Ratiocinate – form judgments by a process of logic; reason or argue logically.
“Being ‘water-rich’ means that future trade prospects, and therefore future standards of living, for New Zealanders are very bright,” Water NZ CEO, Murray Gibb told a meeting of the Kapiti Central Combined Probus Club yesterday.
His presentation showed how New Zealand is one of only very few developed countries that are net food exporters. “We are actually a sustainable virtual water exporter,” he said.
A prominent figure in the hi-tech sector, former CallPlus shareholder and managing director Martin Wylie, has put together a new investment group and finalised its first deal, purchasing the fast growing Eco Insulation Group of companies.
Eco, with franchised operations throughout New Zealand, is a leader in the supply and installation of insulation, specialising in unique green products using planet-friendly locally-sourced sheep’s wool insulation products.
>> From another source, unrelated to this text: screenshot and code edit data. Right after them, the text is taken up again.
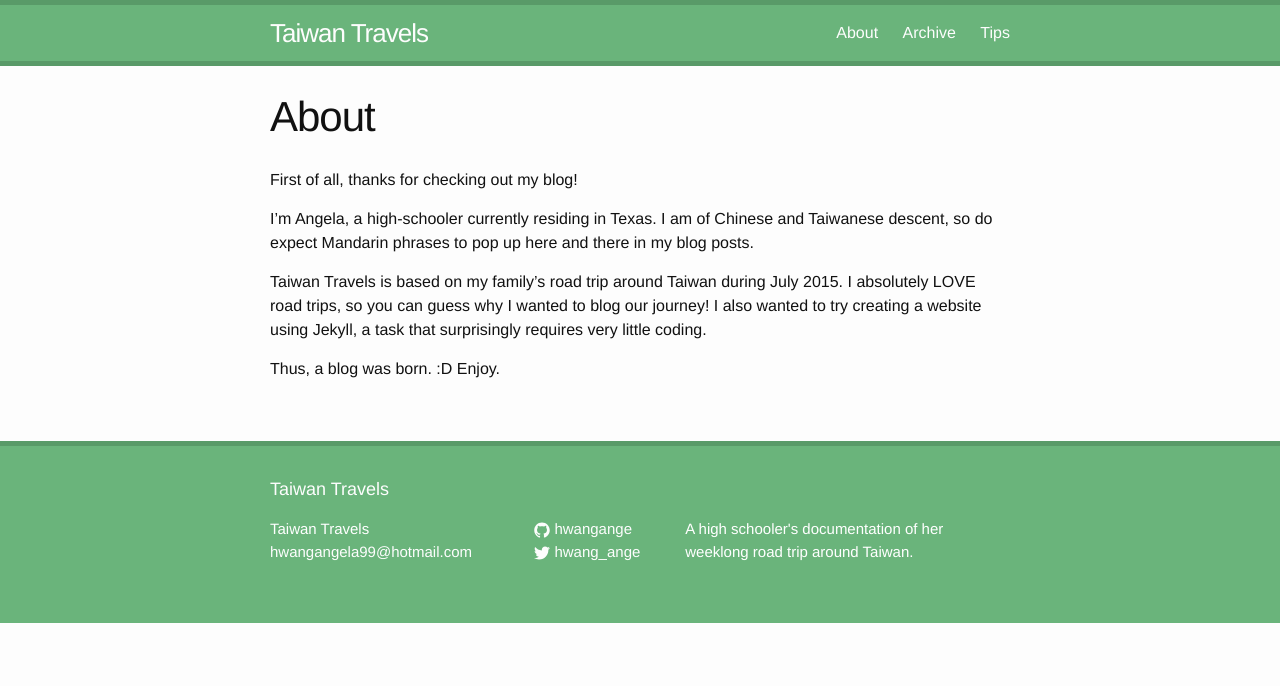
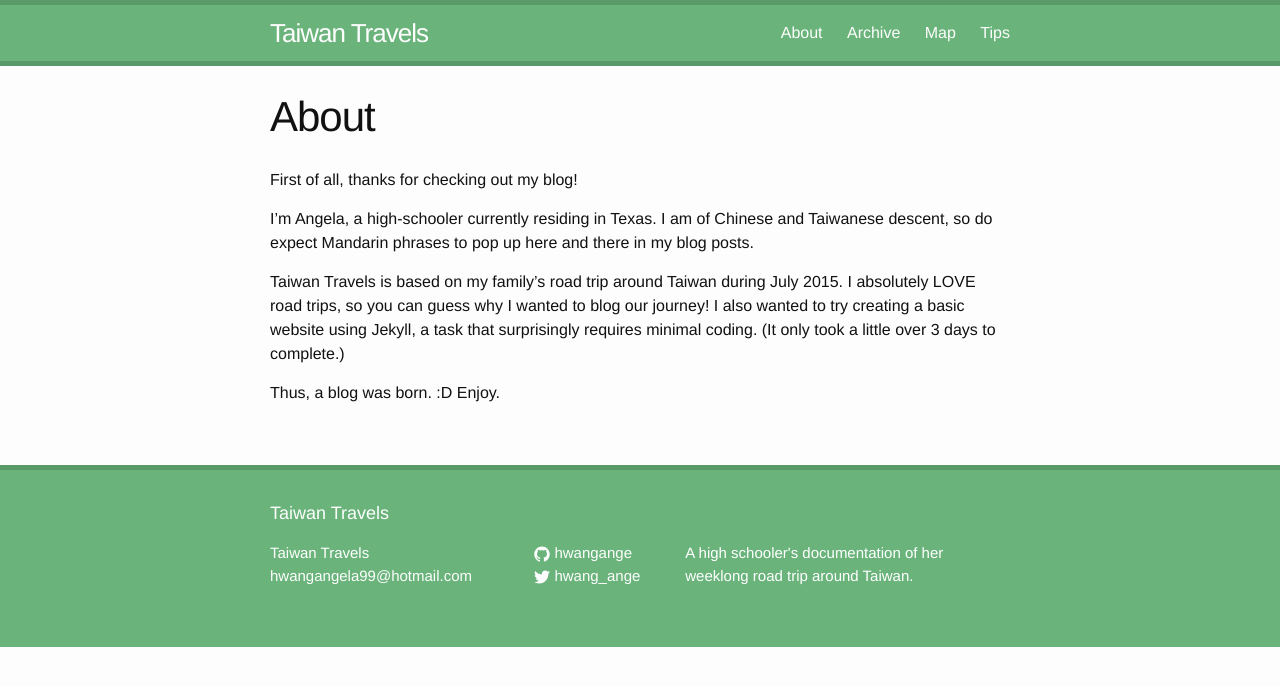
Before and after one commit to hwangange/taiwan, a Jekyll site: the page built from about.md, in a window 1280 px wide. Shown: the top 686 px of the page. Built offline with Jekyll 4.4.1, drawn with Linux system fonts in a browser that asks for light colours.

Commit message:
Added map page

```diff
--- a/about.md
+++ b/about.md
@@ -8,6 +8,6 @@ First of all, thanks for checking out my blog!
 
 I'm Angela, a high-schooler currently residing in Texas. I am of Chinese and Taiwanese descent, so do expect Mandarin phrases to pop up here and there in my blog posts.
 
-Taiwan Travels is based on my family's road trip around Taiwan during July 2015. I absolutely LOVE road trips, so you can guess why I wanted to blog our journey! I also wanted to try creating a website using Jekyll, a task that surprisingly requires very little coding.
+Taiwan Travels is based on my family's road trip around Taiwan during July 2015. I absolutely LOVE road trips, so you can guess why I wanted to blog our journey! I also wanted to try creating a basic website using Jekyll, a task that surprisingly requires minimal coding. (It only took a little over 3 days to complete.)
 
 Thus, a blog was born. :D Enjoy.
```
Also changed, not shown: map.md (added, +13 -0 lines).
The company has seen huge growth in revenue in the last three years. . .
EU relaxes GM rules – NZ Farmers Weekly reports:
British farmers could soon be given access to genetically modified animal feed after the European Union voted to relax its zero-tolerance policy to contaminated feed being imported into Europe.
It marks a step-change in the EU’s approach to GM and comes following warnings of feed shortages and inflated prices with importers increasingly wary of shipments being turned away from ports in the EU.
Europe imports about 80% of its animal feed, much of it from GM growing countries in North and South America. . .
Farmy Army comes from far and wide – Rural News reports:
FARMERS FROM all over the country have converged on Christchurch to help clean up the February 22 quake aftermath.
A force of 800 went in during the first weekend, at first using shovels and wheelbarrows before wheeled loaders got clearance.
“It’s been incredible the number of offers of help we’ve had,” Federated Farmers Dairy chairman for North Canterbury, Kieran Stone, told Dairy News. . .
McNee the man? – Rural News picks the man most likely to head the new Primary Industry Ministry:
THE MOST likely head of the new super ministry is current MAF Director General, Wayne McNee. He will oversee the merger and be acting Fisheries CE as well as DG of MAF, until the merger takes effect on 1 February 2012.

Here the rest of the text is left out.